━━━━━ MATERIAL SHOWN ━━━━━

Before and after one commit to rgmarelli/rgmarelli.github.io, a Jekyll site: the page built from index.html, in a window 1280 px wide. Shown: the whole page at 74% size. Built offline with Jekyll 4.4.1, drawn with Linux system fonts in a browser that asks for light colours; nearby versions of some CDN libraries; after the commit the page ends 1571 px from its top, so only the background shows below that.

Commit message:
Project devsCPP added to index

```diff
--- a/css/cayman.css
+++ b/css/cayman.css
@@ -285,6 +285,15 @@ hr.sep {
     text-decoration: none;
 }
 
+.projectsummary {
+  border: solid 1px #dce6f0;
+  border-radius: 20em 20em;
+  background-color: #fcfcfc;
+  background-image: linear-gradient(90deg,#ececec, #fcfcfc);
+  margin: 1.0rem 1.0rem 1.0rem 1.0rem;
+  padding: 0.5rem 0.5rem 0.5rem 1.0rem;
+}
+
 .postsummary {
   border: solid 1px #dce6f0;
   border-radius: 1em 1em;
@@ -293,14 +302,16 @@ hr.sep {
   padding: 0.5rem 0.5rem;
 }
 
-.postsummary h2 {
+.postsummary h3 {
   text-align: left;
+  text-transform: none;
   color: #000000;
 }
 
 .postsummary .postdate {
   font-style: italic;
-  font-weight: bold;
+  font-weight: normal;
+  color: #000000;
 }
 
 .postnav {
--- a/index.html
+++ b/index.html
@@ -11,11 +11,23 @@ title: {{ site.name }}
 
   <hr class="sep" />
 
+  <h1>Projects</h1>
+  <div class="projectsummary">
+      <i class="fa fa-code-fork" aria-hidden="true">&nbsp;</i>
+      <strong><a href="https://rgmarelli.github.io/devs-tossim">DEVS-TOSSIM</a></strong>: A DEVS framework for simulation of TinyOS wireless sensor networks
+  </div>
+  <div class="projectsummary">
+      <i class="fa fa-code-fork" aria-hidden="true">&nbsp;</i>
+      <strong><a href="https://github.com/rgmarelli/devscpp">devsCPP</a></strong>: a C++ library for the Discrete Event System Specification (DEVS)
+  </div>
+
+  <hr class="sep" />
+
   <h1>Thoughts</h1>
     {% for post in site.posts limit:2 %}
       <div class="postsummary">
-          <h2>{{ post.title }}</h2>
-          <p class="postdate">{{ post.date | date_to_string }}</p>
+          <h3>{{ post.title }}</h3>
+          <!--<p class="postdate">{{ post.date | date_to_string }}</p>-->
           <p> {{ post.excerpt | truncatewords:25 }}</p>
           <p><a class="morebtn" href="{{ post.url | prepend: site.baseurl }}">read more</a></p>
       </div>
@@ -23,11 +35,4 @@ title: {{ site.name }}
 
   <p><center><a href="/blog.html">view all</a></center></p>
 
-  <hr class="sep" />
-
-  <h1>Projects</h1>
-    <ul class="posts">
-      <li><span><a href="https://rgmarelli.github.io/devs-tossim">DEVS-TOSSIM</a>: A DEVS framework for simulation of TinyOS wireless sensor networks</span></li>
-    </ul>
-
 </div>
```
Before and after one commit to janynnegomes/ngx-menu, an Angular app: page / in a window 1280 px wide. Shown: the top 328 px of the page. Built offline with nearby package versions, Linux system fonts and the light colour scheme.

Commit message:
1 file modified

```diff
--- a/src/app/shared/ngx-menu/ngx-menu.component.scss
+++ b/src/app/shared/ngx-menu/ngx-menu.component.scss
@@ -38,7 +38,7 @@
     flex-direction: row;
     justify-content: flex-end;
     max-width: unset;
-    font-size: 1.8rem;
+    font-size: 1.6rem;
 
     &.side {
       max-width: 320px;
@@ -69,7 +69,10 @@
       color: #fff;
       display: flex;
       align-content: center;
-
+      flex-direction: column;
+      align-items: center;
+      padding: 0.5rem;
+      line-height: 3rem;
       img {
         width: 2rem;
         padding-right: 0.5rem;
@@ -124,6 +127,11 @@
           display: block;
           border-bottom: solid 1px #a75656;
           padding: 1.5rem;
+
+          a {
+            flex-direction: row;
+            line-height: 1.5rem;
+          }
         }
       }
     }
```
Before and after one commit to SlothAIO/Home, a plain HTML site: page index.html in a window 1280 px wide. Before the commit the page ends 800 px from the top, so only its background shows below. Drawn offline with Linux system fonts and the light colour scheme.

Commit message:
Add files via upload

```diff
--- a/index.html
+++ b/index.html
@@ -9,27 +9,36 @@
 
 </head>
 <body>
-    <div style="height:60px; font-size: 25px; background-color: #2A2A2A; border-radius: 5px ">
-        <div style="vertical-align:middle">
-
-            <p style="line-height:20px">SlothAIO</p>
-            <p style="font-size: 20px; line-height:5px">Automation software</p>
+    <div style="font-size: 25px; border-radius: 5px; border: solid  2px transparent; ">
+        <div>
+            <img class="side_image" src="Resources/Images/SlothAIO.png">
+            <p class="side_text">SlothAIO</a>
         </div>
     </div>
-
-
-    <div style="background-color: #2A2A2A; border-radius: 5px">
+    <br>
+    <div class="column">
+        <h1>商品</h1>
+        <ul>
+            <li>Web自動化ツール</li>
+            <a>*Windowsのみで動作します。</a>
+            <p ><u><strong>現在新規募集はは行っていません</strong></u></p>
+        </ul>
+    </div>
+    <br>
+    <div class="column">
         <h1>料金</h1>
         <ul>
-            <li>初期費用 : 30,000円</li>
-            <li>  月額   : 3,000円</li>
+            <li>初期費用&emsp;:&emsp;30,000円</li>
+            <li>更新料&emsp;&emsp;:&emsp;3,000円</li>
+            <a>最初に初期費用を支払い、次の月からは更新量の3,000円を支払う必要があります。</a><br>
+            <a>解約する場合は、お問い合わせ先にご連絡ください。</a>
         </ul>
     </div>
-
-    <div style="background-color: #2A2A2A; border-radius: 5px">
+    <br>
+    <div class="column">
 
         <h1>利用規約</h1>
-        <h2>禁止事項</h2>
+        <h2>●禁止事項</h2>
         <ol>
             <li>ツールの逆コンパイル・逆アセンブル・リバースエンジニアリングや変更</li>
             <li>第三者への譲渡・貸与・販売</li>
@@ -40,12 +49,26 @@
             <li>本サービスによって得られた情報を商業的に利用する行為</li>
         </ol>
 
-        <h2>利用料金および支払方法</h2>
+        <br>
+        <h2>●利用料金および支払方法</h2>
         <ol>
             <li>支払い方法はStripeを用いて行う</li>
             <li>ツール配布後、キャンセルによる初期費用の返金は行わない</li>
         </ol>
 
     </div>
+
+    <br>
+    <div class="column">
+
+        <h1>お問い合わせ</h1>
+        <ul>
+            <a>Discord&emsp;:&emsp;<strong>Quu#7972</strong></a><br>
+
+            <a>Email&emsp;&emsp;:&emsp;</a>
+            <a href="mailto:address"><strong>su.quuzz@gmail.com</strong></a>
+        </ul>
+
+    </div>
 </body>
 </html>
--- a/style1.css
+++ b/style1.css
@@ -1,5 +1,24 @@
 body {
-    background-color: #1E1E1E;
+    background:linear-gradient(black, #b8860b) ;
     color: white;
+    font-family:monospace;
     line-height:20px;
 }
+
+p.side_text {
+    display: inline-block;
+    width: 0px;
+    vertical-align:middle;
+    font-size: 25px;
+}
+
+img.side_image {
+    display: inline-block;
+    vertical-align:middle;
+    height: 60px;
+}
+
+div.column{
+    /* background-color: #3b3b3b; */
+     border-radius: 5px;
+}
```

━━━━━

» WORK TO BE COMPLETED: Going through the data above, please tally the lines that contain the string "flex" and return only the total.

» YOUR RESPONSE: 5